■ Description of the task
Where the word "stroke" shows up in the entries below, please copy the whole line.

###

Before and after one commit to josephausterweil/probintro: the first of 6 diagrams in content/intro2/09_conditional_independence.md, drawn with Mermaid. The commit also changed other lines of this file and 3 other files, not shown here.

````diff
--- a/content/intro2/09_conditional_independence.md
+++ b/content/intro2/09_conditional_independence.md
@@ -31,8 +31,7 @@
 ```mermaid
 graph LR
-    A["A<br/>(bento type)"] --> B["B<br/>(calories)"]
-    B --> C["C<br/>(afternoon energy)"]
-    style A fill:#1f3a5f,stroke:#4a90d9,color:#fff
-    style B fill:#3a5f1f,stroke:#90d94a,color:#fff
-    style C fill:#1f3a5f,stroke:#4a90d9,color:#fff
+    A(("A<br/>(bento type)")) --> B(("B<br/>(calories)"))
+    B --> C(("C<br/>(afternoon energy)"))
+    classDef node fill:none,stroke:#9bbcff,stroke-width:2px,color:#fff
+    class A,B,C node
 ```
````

###

■ Finished task
-    style A fill:#1f3a5f,stroke:#4a90d9,color:#fff
-    style B fill:#3a5f1f,stroke:#90d94a,color:#fff
-    style C fill:#1f3a5f,stroke:#4a90d9,color:#fff
+    classDef node fill:none,stroke:#9bbcff,stroke-width:2px,color:#fff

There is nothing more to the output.